(Version comparison data)
= Beginning of Section =

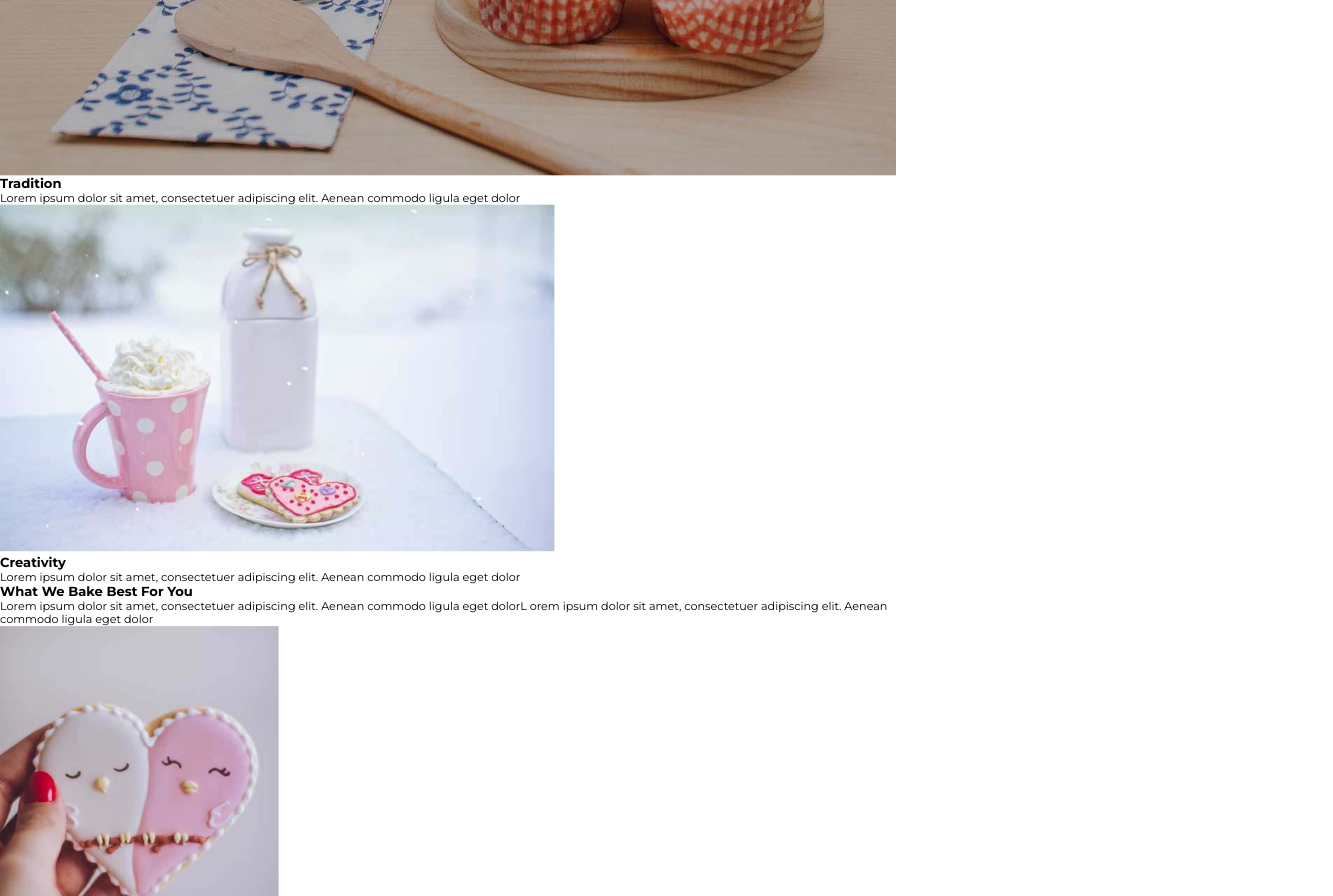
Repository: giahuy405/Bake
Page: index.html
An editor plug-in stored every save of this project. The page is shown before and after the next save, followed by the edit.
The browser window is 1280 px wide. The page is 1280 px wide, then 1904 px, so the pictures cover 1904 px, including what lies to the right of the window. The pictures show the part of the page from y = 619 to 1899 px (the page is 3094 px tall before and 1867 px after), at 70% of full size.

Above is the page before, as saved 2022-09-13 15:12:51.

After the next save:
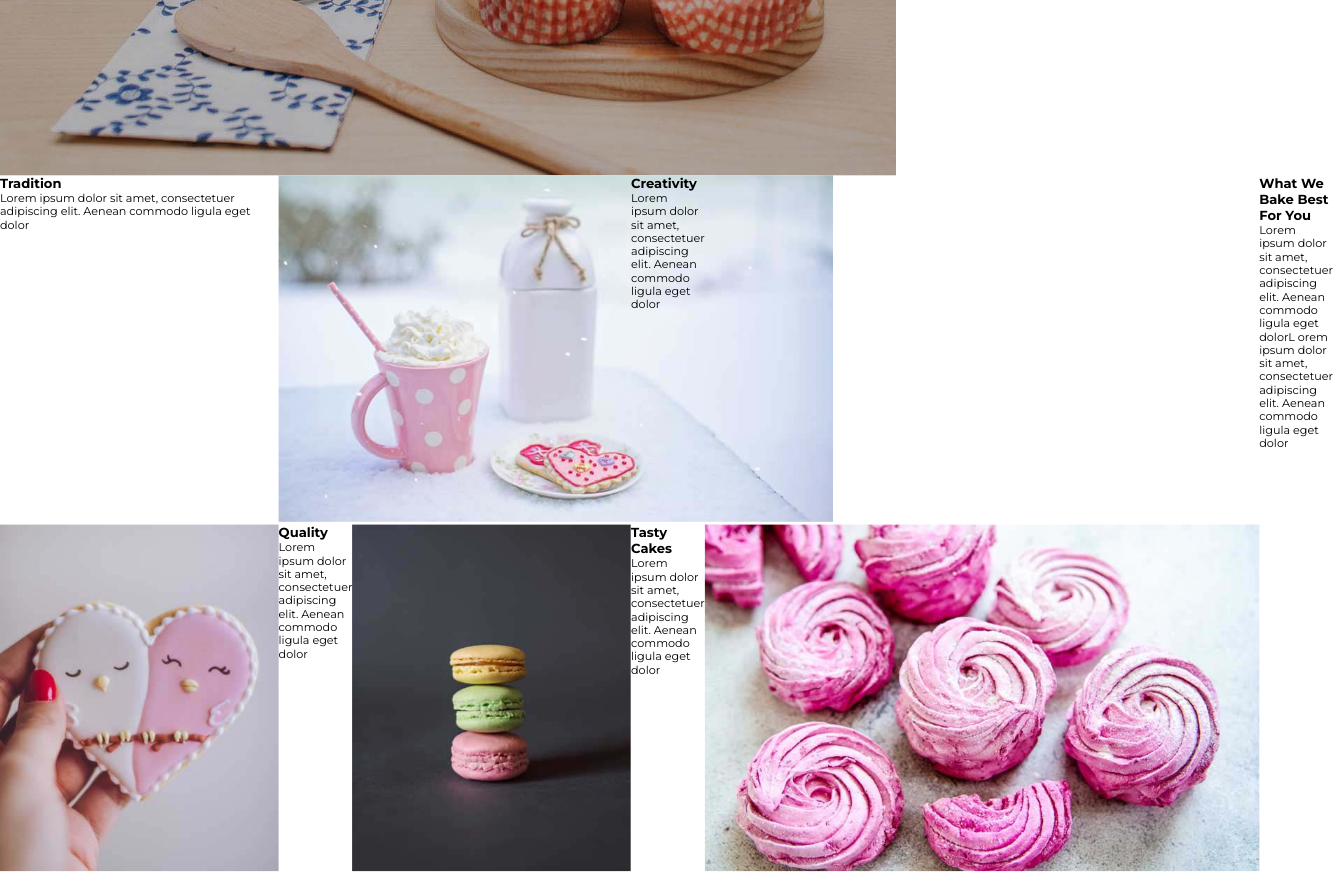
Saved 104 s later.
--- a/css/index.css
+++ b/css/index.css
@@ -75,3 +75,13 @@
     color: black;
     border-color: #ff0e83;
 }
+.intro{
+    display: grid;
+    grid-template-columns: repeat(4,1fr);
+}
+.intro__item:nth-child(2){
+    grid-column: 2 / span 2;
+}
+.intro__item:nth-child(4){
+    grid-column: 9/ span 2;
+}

= End of Section =

◆ Problem to solve: Provide the number of lines in the records above that contain the word "child", with no additional words.

◆ Solution to this task: 2